It is really simple. As an example, when I get an email from and/or respond to an email from a client, I make sure that it gets entered into my time tracking system. I also make sure that it shows up on the monthly invoice sent to my client. The key, however, is that if the email is not substantive or only takes a few minutes to read or respond to, I do not bill for it. Here is an example of a time entry that might show up on my bill:

  • Email to/from client re: status of case and recent developments (0.2) (not billed).

I track the time so that it shows up in my productivity report but I make sure that my client doesn’t get charged for it. I am able to accurately account for my time and, more importantly, make sure that my client knows I did work on their matter without billing them the time. In my mind, certain actions and tasks should not be billed but that does not mean that clients should not know that these activities are taking place. Clients appreciate it when they find out their lawyers are working for them without billing them for every single minute. Many attorneys may leave these “meaningless” time entries off their time sheets or invoices but, as a client, would you rather see:

  • Phone conf/ w/ opposing counsel re discovery issues (0.60)
  • Email to/from client re discovery issues and specific information needed from client (0.30).

Or

  • Email to/from client re anticipated discovery issues (0.10) (not billed).
  • Phone conf/ w/ opposing counsel re discovery issues (0.60).
  • Email to/from client re conf/ w/ opposing counsel re discovery issues (0.20) (not billed).
  • Email to/from client re discovery issues and specific information needed from client (0.30).
  • Email to/from client re follow-up on additional discovery information (0.10) (not billed).

Were if I was inside counsel (or even an individual), I would prefer the second set of time descriptions. Not only does it illustrate the amount of time my lawyer is working on my case, it also shows that I am not getting nickel-and-dimed by my attorney. In both instances, the client is getting billed for the same amount, but in the second approach, the client gets an idea of everything else that is happening behind the scenes–things that many clients are not aware of or do not consider. This goes back to the 10/7 rule (it takes 10 actual hours to actually bill 7 hours). Not only are you keeping a more accurate log of your time, but you are also giving your client an idea of the behind-the-scenes work that helps to justify that high hourly rate. In other words, you are accounting for the 10 hours even though you are only billing for the 7.

What sparked this post?

My client told the other lawyers on the conference call that, “[Tyson] is extremely conscientious about billing…”, and went on to describe how I did a lot of work behind the scenes but only billed for the substantive stuff (and this is a fairly sophisticated client). That is high praise when pitching your services or hoping to obtain new clients. “Well, the two things I know about him are that he is going to do excellent work and that he is going to bill you fairly.”

The pros and cons
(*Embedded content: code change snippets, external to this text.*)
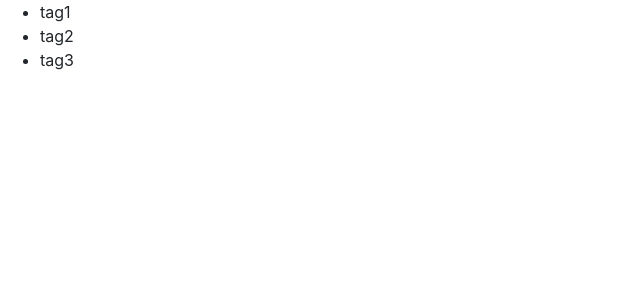
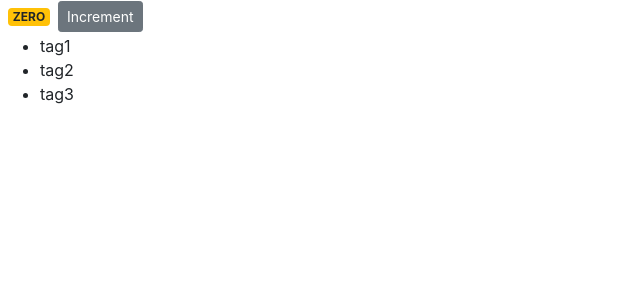
Before and after one commit to Delabove/react-app, a React (Create React App) app: page / in a window 1280 px wide. Shown: the top 300 px of the page, without its empty margins (0-640 px from the left). Built offline with nearby package versions, Linux system fonts and the light colour scheme.

Commit message:
Set incrementing with handler on  button

```diff
--- a/src/components/counter.jsx
+++ b/src/components/counter.jsx
@@ -1,77 +1,98 @@
 import React, { Component } from "react";
 
 class Counter extends Component {
-  // state = {
-  //   count: 0,
-  //   tags: ["tag1", "tag2", "tag3"],
-  // };
-  //
-  // render() {
-  //   // jsx expression that gets compiled as React.createElement()
-  //   return (
-  //     <React.Fragment>
-  //       {/*<span className={this.getBadgeClasses()}>{this.formatCount()}</span>*/}
-  //       {/*<button className="btn btn-secondary btn-sm">Increment</button>*/}
-  //       <ul>
-  //         {/*render dynamically*/}
-  //         {
-  //           this.state.tags.map((tag) => (
-  //             <li key={tag}>{tag}</li>
-  //           ))
-  //           //    mapping a string with jsx expression to be compiled into a react element = js object
-  //         }
-  //       </ul>
-  //     </React.Fragment>
-  //   );
-  // }
-
-  // determines class of element to change from yellow to blue when incremented
-  // getBadgeClasses() {
-  //   let classes = "badge m-2 badge-";
-  //   classes += this.state.count === 0 ? "warning" : "primary";
-  //   return classes;
-
-  // to avoid repetition we use badge- in the classes variable then warning and primary to the return statement append
-  // such that badge-primary or badge-warning
-  // }
-
-  // method to call a function to return a value
-  // formatCount() {
-  // check the value of the count propery:
-  // return this.state.count === 0 ? "Zero" : this.state.count;
-
-  // improvement on code with object restructuring:
-  // const { count } = this.state;
-  // return count === 0 ? "ZERO" : count;
-  // }
-
-  // Conditional Rendering -1. add separate helper method -or- 2.truesy falsey
   state = {
     count: 0,
     tags: ["tag1", "tag2", "tag3"],
   };
-  // Method 1
-  renderTags() {
-    if (this.state.tags.length === 0) return <p>There are no tags!</p>;
-    //method 2
-    return (
-      <ul>
-        {this.state.tags.map((tag) => (
-          <li key={tag}>{tag}</li>
-        ))}
-      </ul>
-    );
-  }
+
+  //NOTE:
+
+  // binding event handler to "this" is one way to handle events
+  // constructor() {
+  //   super();
+  //   this.handleIncrement = this.handleIncrement.bind(this);
+  // }
+  // handleIncrement() {
+  //   console.log("Increment Clicked");
+  // }
+
+  //using an arrow function is another way to "inherit" "this" bc they don't rebind
+  handleIncrement = () => {
+    this.state.count = this.state.count++;
+    //explicitly tell react what it has changed
+    this.setState({ count: this.state.count + 1 });
+  };
 
   render() {
     // jsx expression that gets compiled as React.createElement()
     return (
-      <div>
-        {/*only if tag array is empty*/}
-        {this.state.tags.length === 0 && " Please create a new tag!"}
-        {this.renderTags()}
-      </div>
+      <React.Fragment>
+        <span className={this.getBadgeClasses()}>{this.formatCount()}</span>
+        <button
+          onClick={this.handleIncrement}
+          className="btn btn-secondary btn-sm"
+        >
+          Increment
+        </button>
+        <ul>
+          {
+            this.state.tags.map((tag) => (
+              <li key={tag}>{tag}</li>
+            ))
+            //    mapping a string with jsx expression to be compiled into a react element = js object
+          }
+        </ul>
+      </React.Fragment>
     );
+  }
+
+  // determines class of element to change from yellow to blue when incremented
+  getBadgeClasses() {
+    let classes = "badge m-2 badge-";
+    classes += this.state.count === 0 ? "warning" : "primary";
+    return classes;
+
+    // to avoid repetition use badge- in the classes variable then warning and primary to the return statement append
+    // such that badge-primary or badge-warning
+  }
+
+  // method to call a function to return a value
+  formatCount() {
+    // check the value of the count property:
+    // return this.state.count === 0 ? "Zero" : this.state.count;
+
+    // improvement on code with object destructuring:
+    const { count } = this.state;
+    return count === 0 ? "ZERO" : count;
   }
 }
 export default Counter;
+
+// Conditional Rendering -1. add separate helper method -or- 2.truesy falsey
+// state = {
+//   count: 0,
+//   tags: ["tag1", "tag2", "tag3"],
+// };
+// Method 1
+// renderTags() {
+//   if (this.state.tags.length === 0) return <p>There are no tags!</p>;
+//   method 2
+// return (
+//   <ul>
+//     {this.state.tags.map((tag) => (
+//       <li key={tag}>{tag}</li>
+//     ))}
+//   </ul>
+// );
+// }
+
+// render() {
+// jsx expression that gets compiled as React.createElement()
+// return (
+// <div>
+//   {/*only if tag array is empty*/}
+//   {this.state.tags.length === 0 && " Please create a new tag!"}
+//   {this.renderTags()}
+// </div>
+// );
```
Now, one added bonus and one negative aspect of using an approach similar to this. The added bonus is that my clients are less likely to question my bills. They know that if they were billed for something (whether it was a phone conference, emails to or from various people, or research), it is a legitimate charge (otherwise, it would have appeared as “not billed”). A broad research or drafting entry is more palatable because they know that I only bill for things that “deserve” to be billed for. The downside to this approach is that those 0.1 and 0.2 entries really start to add up over time. In the example I presented above, I billed 0.90 where I could have billed 1.30. That can add up to a lot of fees in the long run. Is the cost/benefit really worth it? That is something you will have to decide for yourself, your practice, and your clients.

Happy clients

To me, having clients who are “happy” with their bills, happy to see that they are not getting billed if they send me an email asking for an update, happy to pay the time entries that actually are billed, well, that is a sacrifice I am willing to make. I have been able to find the right balance and the more I have used this approach, the better I am at knowing when to bill and when not to bill a client for a particular task. And never, ever (ever) discount client loyalty, word of mouth, and goodwill associated with the way you practice.

Now, for my bill to the Lawyernomics Blog:

  • Research and draft post for Lawyernomics Blog; proof and finalize for publication (1.20) (not billed).

About the author: Tyson B. Snow, Esq., is a founding partner at Mumford West & Snow, LLC, in Salt Lake City. His practices focus on management-side employment litigation and all facets of technology-related litigation. He regularly blogs on the interplay of social media and the law at his Social Media, Esq.™ blog. You can follow him on Twitter at: @tysonESQ.